The Serpentine Pavilion is located in the heart of the Royal Park of Kensington Gardens in central London.

 Serpentine Pavilion_Selgascano

Serpentine Pavilion 2015 Designed By Selgascano. Photo: © Iwan Baan via Serpentine Galleries.

Serpentine Pavilion - Selgascano

Serpentine Pavilion 2015 Designed By Selgascano. Photo: © Iwan Baan via Serpentine Galleries.

Serpentine Pavilion - Selgascano

Serpentine Pavilion 2015 Designed By Selgascano. Photo: © Iwan Baan via Serpentine Galleries.

Leave a Reply

Your email address will not be published. Required fields are marked *

You may also like

Kew Garden News: New Waterlily Species Found

A new waterlily species has been found on a plant-hunting expedition in a remote spot in Kimberley, Western Australia. As plant-hunter Carlos Magdalena investigated the waterlily, it became clear this was not the first time the species has been encountered by Kew Garden experts. 

Read more

William Blake In London - Largest Exhibition Opens at Tate Britain
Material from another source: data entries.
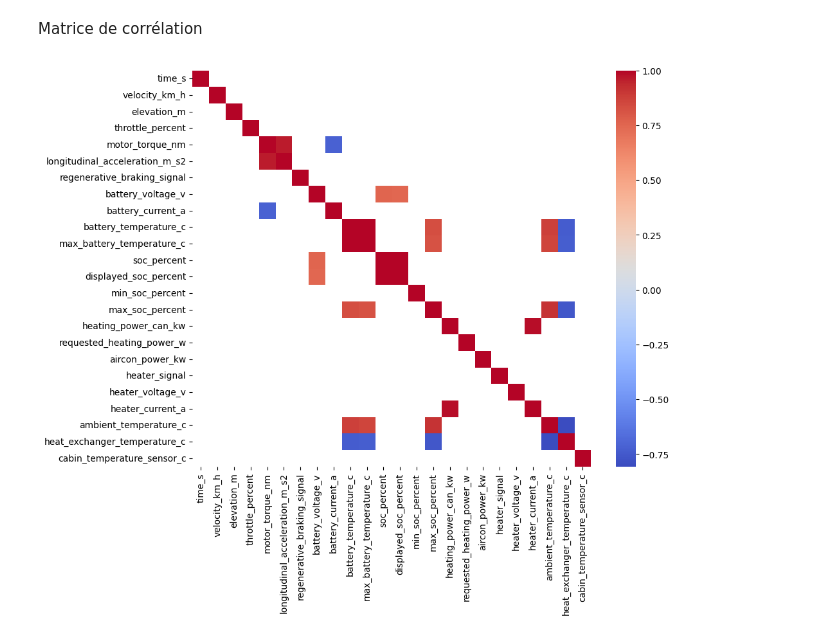
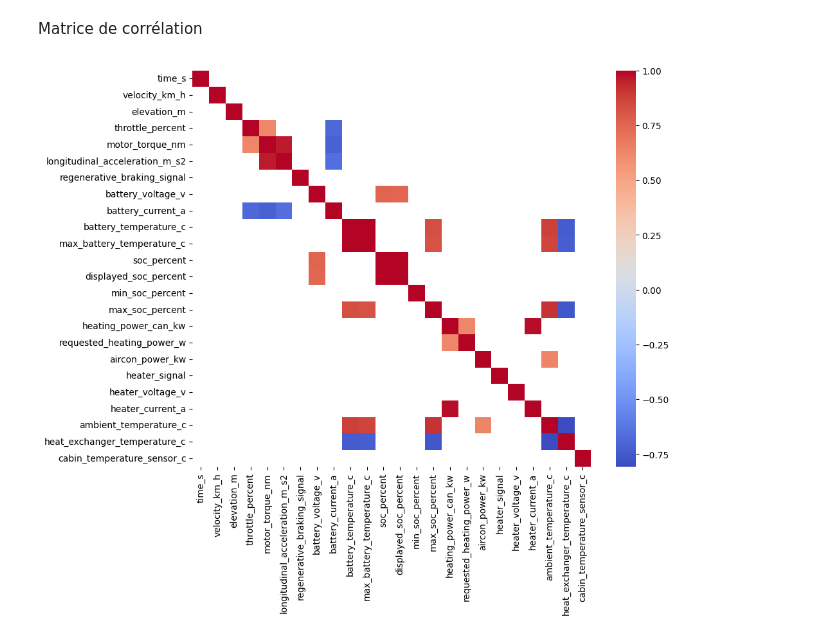
Before and after one commit to nathanboschi25/S4_DataViz_Project, a Jupyter notebook: Project.ipynb, the cells around one changed output. Drawn from its saved outputs; the diff is of its cells as text; code cells hidden in the pictures.

```diff
--- a/Project.ipynb
+++ b/Project.ipynb
@@ -310,12 +310,12 @@ Matrice de corrélation
 # %%
 num_df = df.select_dtypes(include=[np.number])
 
 corr = num_df.corr()
 
-mask = np.abs(corr) < 0.7
+mask = np.abs(corr) < 0.6
 
 plt.figure(figsize=(10, 8))
 sns.heatmap(corr, mask = mask, annot=False, cmap='coolwarm')
 plt.show()
 # %% [output]
-[figure, old version]
+[figure, new version]
```
Also changed, not shown: parts of 11 cells of this notebook.
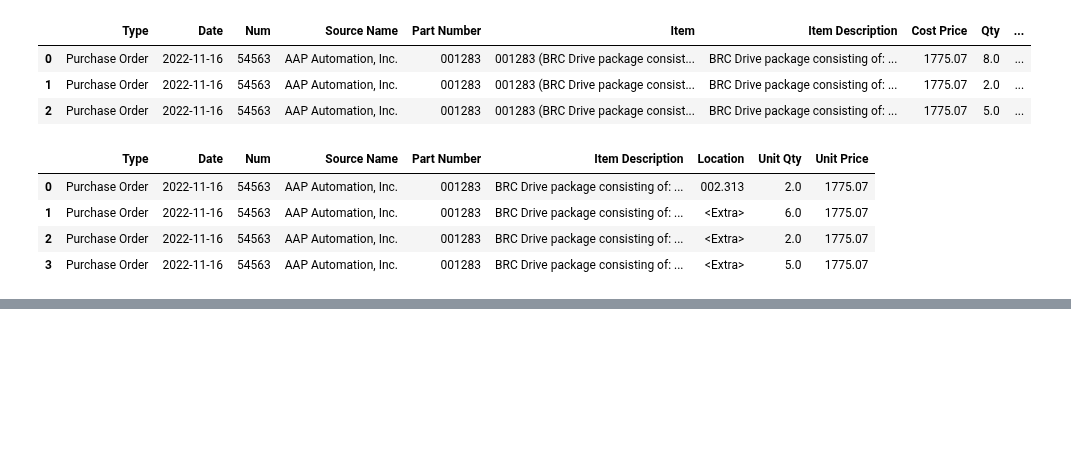
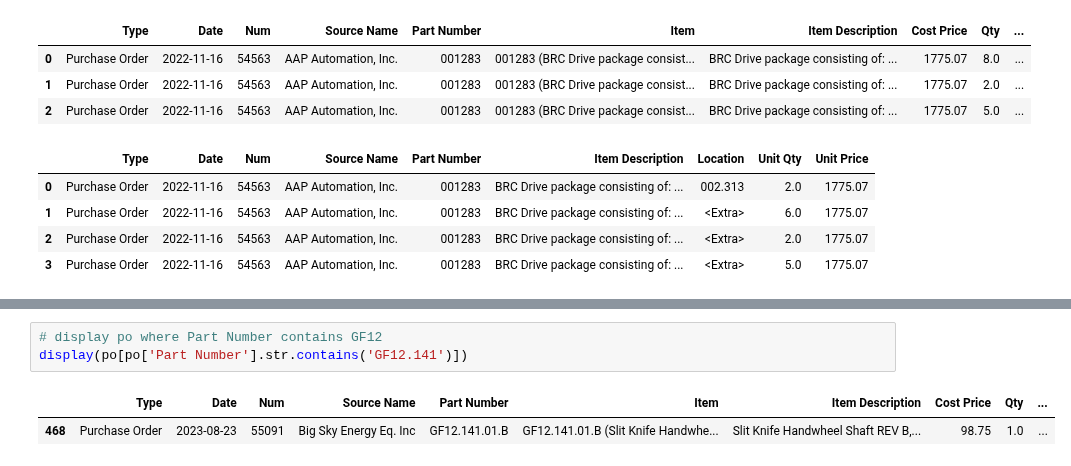
Before and after one commit to austinlackey/job-costing, a Jupyter notebook: main.ipynb, the cells around one changed output, grey strips where cells are left out. Cells and saved outputs as stored; diff of their text form; blank space fills up the shorter version.

```diff
--- a/main.ipynb
+++ b/main.ipynb
@@ -90,0 +89,6 @@ ZP-PGA-32-201
+# %%
+# display po where Part Number contains GF12
+display(po[po['Part Number'].str.contains('GF12.141')])
+# %% [output]
+|  | Type | Date | Num | Source Name | Part Number | Item | Item Description | Cost Price | Qty | ... |
+| 468 | Purchase Order | 2023-08-23 | 55091 | Big Sky Energy Eq. Inc | GF12.141.01.B | GF12.141.01.B (Slit Knife Handwhe... | Slit Knife Handwheel Shaft REV B,... | 98.75 | 1.0 | ... |
```
Also changed, not shown: parts of 4 cells of this notebook, 17 other files.
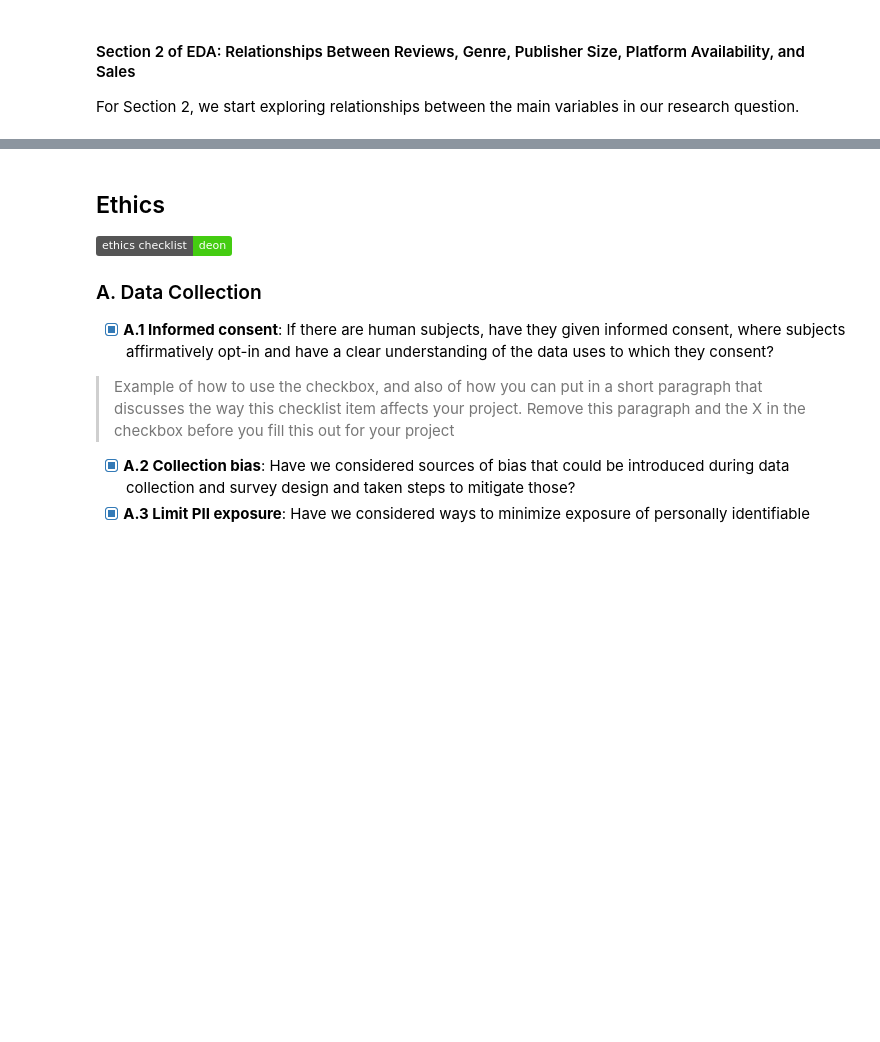
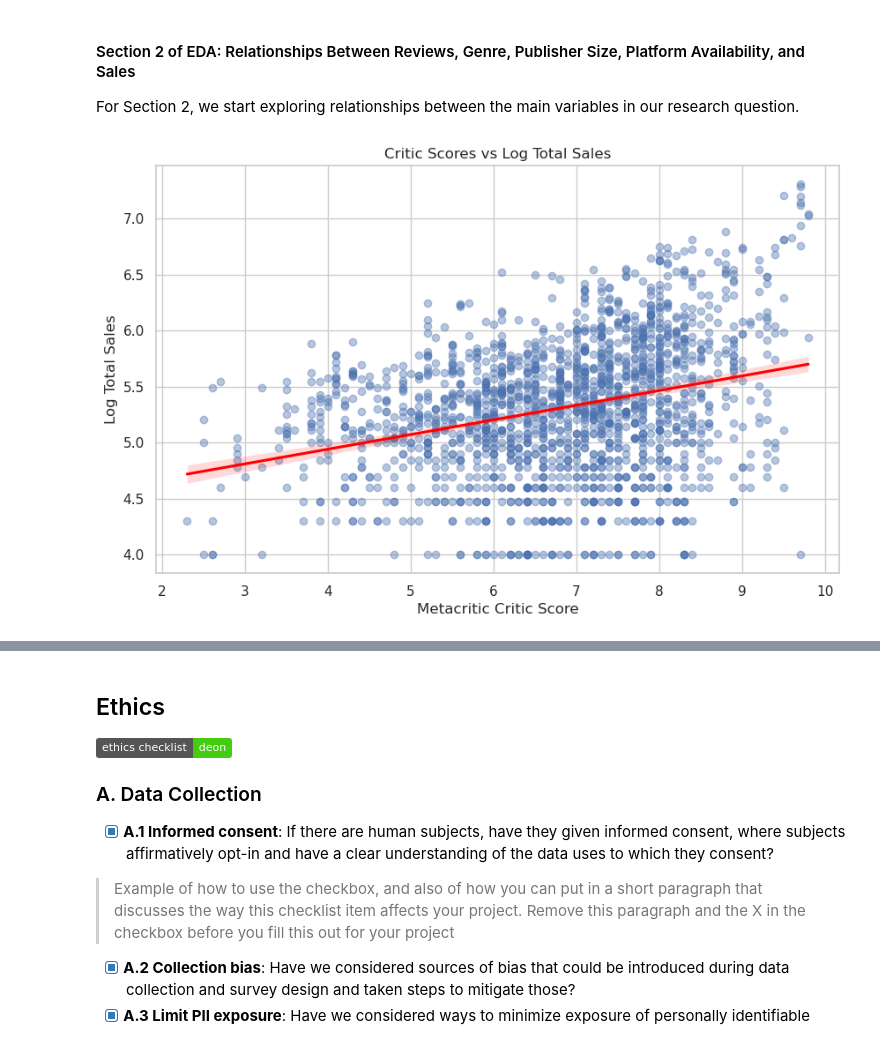
Before and after one commit to COGS108/Group-SP26-099, a Jupyter notebook: 02-EDACheckpoint.ipynb, the cells around one changed output, grey strips where cells are left out. Cells and saved outputs as stored; diff of their text form; code cells hidden in the pictures; badges without logos; blank space fills up the shorter version.

```diff
--- a/02-EDACheckpoint.ipynb
+++ b/02-EDACheckpoint.ipynb
@@ -557,0 +552,19 @@ For Section 2, we start exploring relationships between the main variables in ou
+# %%
+critic_sales = games[games["log_total_sales"] > 0]
+
+plt.figure(figsize=(10, 6))
+
+sns.regplot(
+    data=critic_sales,
+    x="metacritic_review_score",
+    y="log_total_sales",
+    scatter_kws={"alpha": 0.4},
+    line_kws={"color": "red"}
+)
+
+plt.title("Critic Scores vs Log Total Sales")
+plt.xlabel("Metacritic Critic Score")
+plt.ylabel("Log Total Sales")
+plt.show()
+# %% [output]
+[figure, added]
```
Also changed, not shown: parts of 20 cells of this notebook, 1 other file.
A phrase which many Blue Badge Tourist Guides use, particularly when taking people outside London, is ‘England’s green and pleasant land.’ It comes from William Blake’s famous poem Jerusalem which is often sung as a hymn on patriotic occasions, most recently at the Last Night of the Proms, the series of classical music concerts held every summer at the Royal Albert Hall.

Read more